Testing users on a frequent basis to see who falls for a simulated phish should be part of any effective security awareness training program. Users won’t remember the bulk of their annual training and after time, old habits come back into play. Training users and frequently phishing them will keep them on their toes with security top of mind. It is fun to do for IT, helps users to determine if the email is expected, relevant and current with the additional benefit it also helps employees to stay safe on the internet at the house
The best defense is a good offense
Steve Martino, Vice President, Chief Information Security Officer, Security and Trust Organization, Cisco
Even those who should know better can get caught clicking on a malicious link or document that looks legitimate. A program that educates employees to recognize and report phishing emails. To test their phishing IQs, we send them phishing emails; if someone takes the “bait,” they receive in-the-moment training on how to avoid being tricked. We test them again within 30 days to reinforce. Since starting the program, we have reduced our click risk rate by over 60 percent.
Ditch the Conference Room Training; Treat Employees like Fighter Pilots
Aaron Higbee, Chief Technology Officer and Co-Founder at PhishMe.
Employees learn best from real-life interaction, similar to how fighter pilots train using extremely realistic simulation engines, so skip the lecture and mandatory videos and see how an employee responds to a simulated threat. If they fail a simulated attack, chances are they won’t want to make the same mistake next time. According to the Herman Miller Learning Pyramid, learning by doing yields a 75% knowledge retention rate, compared to 5% for those who rely on lectures. Experience is key!
Make it fun
Larry Hurtado, CEO, Digital Defence
As security training can be dry and boring, Digital Defense got creative and developed SecurED in collaboration with award winning Hollywood comedy writers. The combination of serious and important guidance with fun, engaging characters achieves the “stickiness factor” required to achieve real results.
Matthew Gardiner, cybersecurity strategist at Mimecast
An organization’s security posture is only as strong as its weakest link and its weakest link is most often its people. People can be tricked into giving attackers their credentials, clicking malicious links, opening malware laden attachments, or doing something they shouldn’t with the organization’s data or money. An entire company from the c-suite to the front desk needs to be educated and closely involved in promoting and protecting the security of the business. Given this, phishing training needs to be conducted both scheduled and ad hoc to keep the safety of the business front-and-center with their people.

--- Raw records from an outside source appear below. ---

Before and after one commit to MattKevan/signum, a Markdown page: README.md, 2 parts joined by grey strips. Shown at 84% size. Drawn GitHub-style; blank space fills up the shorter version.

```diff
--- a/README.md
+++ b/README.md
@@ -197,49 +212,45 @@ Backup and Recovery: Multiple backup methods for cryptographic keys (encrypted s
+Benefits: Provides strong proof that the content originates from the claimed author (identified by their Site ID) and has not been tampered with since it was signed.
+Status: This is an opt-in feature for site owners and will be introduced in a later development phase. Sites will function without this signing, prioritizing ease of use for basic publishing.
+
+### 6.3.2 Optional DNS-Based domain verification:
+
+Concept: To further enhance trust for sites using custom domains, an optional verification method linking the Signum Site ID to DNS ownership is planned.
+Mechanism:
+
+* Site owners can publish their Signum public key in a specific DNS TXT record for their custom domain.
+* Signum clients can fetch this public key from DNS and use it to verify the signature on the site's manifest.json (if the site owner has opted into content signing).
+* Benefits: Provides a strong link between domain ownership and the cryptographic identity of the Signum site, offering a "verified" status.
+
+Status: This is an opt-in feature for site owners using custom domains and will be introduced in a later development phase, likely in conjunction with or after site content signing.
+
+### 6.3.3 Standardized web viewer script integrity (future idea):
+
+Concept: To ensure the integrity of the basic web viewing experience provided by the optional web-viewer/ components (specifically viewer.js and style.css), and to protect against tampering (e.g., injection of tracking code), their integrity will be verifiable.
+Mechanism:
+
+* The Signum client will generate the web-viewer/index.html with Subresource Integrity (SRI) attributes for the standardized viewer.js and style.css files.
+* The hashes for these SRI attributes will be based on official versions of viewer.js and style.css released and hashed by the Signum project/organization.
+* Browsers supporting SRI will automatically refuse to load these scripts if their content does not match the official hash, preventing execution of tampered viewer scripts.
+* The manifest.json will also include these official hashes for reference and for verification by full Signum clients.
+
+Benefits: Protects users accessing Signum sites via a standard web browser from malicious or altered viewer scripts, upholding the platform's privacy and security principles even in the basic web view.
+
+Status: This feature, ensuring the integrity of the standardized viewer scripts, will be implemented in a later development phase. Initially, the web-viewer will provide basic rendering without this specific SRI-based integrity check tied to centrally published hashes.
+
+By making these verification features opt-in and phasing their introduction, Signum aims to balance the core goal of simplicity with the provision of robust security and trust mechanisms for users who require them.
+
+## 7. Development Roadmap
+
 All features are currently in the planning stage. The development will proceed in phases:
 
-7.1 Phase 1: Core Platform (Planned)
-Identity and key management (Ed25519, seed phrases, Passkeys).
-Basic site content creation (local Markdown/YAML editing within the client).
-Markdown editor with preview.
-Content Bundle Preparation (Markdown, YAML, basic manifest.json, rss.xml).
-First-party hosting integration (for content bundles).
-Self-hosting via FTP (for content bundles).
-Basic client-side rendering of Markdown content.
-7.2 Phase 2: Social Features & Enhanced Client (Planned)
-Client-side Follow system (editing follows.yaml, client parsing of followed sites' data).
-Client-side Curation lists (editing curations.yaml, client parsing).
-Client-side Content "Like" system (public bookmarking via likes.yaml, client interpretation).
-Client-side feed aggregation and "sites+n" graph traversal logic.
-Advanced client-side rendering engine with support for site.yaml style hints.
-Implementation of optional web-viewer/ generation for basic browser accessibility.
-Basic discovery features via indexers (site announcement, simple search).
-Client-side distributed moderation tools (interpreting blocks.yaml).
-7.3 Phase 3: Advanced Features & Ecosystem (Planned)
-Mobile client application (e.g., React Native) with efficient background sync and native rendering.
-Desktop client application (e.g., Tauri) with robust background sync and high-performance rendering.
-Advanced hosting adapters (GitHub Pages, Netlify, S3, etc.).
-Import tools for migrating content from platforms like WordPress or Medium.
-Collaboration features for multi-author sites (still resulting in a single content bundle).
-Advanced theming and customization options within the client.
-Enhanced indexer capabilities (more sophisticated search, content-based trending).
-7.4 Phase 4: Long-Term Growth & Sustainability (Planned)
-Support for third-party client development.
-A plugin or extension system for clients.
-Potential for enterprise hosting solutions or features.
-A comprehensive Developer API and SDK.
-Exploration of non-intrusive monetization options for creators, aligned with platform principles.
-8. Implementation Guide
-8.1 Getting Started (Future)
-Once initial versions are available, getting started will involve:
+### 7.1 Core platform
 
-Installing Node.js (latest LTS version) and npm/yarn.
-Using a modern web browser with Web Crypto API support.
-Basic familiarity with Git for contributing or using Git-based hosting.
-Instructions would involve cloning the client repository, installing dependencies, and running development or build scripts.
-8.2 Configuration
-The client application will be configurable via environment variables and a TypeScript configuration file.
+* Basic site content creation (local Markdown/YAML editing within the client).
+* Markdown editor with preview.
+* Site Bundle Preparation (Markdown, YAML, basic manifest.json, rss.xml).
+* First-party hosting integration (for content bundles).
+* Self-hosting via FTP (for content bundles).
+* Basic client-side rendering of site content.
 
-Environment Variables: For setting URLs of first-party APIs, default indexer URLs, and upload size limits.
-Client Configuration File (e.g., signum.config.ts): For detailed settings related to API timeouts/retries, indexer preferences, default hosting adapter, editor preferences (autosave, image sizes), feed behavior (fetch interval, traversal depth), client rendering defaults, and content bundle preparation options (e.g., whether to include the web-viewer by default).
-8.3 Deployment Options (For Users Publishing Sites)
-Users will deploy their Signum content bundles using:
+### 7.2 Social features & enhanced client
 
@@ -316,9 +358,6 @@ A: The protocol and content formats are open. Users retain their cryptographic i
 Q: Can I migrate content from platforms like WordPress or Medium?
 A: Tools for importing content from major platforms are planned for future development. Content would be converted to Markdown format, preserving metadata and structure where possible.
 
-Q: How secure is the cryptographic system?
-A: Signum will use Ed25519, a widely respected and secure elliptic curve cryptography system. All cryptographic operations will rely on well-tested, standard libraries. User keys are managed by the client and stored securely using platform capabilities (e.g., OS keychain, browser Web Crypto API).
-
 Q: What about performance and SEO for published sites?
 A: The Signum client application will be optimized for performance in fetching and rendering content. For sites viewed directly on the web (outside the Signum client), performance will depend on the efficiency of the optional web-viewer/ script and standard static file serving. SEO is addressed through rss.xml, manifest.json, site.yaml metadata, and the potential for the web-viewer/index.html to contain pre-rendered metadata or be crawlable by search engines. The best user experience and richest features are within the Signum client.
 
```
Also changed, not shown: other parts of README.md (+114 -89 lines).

I’m an Entrepreneur, Freelance Security Consultant, Bug Hunter having years of experience with a deep interest in InfoSec Industry. I love to speak and write about web and mobile application pen-testing, bug bounty. You can reach me at